Recently, the Maryland Attorney General’s Office informed this newspaper that a request to review Delegate Glenn’s email related to the bribery case has been denied under the Maryland Public Information Act. The reason? Here’s the two-word summary: “legislative privilege.”
Most readers are likely unfamiliar with that term but almost certainly aware of a related one: “executive privilege.” That legal construct was lobbed around quite a bit in connection with the impeachment of President Donald Trump. In a nutshell, it is the right of elected officials to speak freely. In the case of President Trump, with his top advisers. In the case of Delegate Glenn, with those seeking help with legislation in Annapolis. There are arguments to be made in favor of privilege. Legislators whose every conversation could be examined by anyone, friend, foe or even impartial bystander, would surely be disinclined to be candid whether in private conversation or email.
The attorney general may well be correct in this reading of the state constitution. Maryland courts have certainly endorsed a robust interpretation of the privilege in the past — to the point that it’s made it difficult to prosecute lawmakers for misconduct in a state court. And it’s also fair to point out that federal prosecutors might have made this matter moot if they had simply required that the full circumstances of Delegate Glenn’s misdeeds be outlined in her plea agreement. They should have if the U.S. Attorney for the District of Maryland is serious about restoring public confidence in local government. In many respects, this is corruption that transcends Baltimore. Ms. Glenn was acting as a member of the Maryland House of Delegates. Even Mayor Pugh’s misdeeds have roots in her days as a member of the Maryland Senate. How can voters from any part of Maryland have confidence that there’s someone keeping track of legislative misbehavior in Annapolis if it’s constantly shielded from public view? It’s not difficult to see the compelling public interest here.
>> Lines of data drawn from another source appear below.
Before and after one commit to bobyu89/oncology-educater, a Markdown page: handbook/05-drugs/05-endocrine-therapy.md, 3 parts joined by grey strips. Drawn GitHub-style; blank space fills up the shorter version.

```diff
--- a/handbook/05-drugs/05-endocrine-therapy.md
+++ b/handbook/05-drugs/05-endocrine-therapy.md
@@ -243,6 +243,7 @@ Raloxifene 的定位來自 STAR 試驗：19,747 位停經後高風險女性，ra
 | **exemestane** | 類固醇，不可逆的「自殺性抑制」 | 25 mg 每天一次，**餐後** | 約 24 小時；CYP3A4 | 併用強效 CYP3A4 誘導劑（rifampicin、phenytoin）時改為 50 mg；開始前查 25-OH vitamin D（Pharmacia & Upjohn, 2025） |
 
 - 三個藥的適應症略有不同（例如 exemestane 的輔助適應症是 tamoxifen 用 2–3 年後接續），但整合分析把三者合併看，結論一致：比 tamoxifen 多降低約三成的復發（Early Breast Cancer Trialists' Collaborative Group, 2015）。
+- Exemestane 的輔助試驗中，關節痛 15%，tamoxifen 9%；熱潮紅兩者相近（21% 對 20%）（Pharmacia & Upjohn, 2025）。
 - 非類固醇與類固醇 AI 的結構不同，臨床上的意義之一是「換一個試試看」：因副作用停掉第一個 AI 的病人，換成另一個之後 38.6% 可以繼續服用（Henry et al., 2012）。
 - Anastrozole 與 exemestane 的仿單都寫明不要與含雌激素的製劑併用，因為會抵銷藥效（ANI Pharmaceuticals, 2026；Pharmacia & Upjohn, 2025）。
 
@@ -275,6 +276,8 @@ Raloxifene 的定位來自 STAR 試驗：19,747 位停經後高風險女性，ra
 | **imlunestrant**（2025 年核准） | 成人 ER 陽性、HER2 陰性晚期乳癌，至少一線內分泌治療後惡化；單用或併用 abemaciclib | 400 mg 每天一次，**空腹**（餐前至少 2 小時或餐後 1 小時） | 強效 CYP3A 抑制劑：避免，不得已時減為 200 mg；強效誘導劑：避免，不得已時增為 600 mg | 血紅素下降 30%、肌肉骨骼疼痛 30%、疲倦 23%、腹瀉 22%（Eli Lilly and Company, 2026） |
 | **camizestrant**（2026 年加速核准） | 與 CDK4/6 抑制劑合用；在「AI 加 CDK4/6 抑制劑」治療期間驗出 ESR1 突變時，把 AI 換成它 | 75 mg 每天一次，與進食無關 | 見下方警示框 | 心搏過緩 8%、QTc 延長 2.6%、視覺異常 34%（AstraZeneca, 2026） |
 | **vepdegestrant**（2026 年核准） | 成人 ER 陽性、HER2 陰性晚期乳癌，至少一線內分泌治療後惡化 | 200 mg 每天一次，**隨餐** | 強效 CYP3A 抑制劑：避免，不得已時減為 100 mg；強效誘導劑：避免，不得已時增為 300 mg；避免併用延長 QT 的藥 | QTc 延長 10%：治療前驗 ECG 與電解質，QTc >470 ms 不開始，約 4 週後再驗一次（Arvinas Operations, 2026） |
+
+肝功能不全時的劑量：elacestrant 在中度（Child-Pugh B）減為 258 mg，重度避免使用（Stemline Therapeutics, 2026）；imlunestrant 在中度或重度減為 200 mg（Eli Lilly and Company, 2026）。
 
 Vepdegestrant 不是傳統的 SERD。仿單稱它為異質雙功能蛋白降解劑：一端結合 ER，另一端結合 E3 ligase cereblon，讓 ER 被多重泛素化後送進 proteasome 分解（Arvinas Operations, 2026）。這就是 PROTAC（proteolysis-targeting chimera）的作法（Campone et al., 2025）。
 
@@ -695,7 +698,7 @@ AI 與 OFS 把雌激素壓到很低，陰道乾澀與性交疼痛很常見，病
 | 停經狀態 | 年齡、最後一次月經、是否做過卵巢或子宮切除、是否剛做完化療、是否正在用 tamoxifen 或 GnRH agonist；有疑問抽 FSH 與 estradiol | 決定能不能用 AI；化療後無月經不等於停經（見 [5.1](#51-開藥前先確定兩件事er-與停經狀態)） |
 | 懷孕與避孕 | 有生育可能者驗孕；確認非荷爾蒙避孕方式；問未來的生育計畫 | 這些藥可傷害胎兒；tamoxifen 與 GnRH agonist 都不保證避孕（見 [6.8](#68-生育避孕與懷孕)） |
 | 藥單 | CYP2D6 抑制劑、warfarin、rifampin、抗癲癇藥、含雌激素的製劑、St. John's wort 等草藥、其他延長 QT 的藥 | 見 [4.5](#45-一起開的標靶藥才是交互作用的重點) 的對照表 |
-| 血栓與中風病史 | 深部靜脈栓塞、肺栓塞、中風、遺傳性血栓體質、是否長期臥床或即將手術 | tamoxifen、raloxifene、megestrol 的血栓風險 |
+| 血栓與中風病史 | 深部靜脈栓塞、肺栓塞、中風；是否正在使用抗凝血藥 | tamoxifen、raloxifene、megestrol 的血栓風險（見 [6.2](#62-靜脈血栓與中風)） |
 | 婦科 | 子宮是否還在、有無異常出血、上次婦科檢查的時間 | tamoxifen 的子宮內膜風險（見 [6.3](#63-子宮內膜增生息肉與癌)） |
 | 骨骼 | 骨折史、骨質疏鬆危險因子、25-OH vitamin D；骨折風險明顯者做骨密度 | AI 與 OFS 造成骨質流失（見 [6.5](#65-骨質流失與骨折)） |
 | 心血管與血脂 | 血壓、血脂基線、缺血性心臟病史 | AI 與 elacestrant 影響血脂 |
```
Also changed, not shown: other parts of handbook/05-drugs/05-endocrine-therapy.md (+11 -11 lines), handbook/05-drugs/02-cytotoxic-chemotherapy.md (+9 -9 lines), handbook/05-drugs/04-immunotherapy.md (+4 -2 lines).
Too often, we fear, the average reader’s eyes glaze over when words like “public information” or “right to know” or “sunshine laws” are printed on the page. So let’s put this in the simplest terms possible: Why should those who participate in corrupt practices get no public scrutiny? How can voters make informed judgments about what’s happening in City Hall or the State House (or Congress and the White House, for that matter) if they are never given a full picture of how business is done? The General Assembly needs to fix this. Whether it requires an amendment to the state constitution or similar definitive action, it’s time to embrace open government and transparency. Let the sun shine into all the nooks and crannies, particularly when it involves criminal behavior. Why should a politician who has admitted wrongdoing still be shielded? It makes no sense.
Finally, we would offer this latest outrage as yet another bit of evidence that Maryland needs to strengthen its public information act. Legislation to do so, House Bill 502 (S.B. 590), received its first public hearing just this past Tuesday. Most significantly, it addresses one of the more common misadventures — “protracted and unresolved” disputes on what information can or can’t be released by state government — by giving greater authority to an independent board and ombudsman to settle them. It would not address legislative privilege, but it would certainly help in a myriad of other cases where average citizens, including news reporters, are frustrated in their attempts to seek accountability.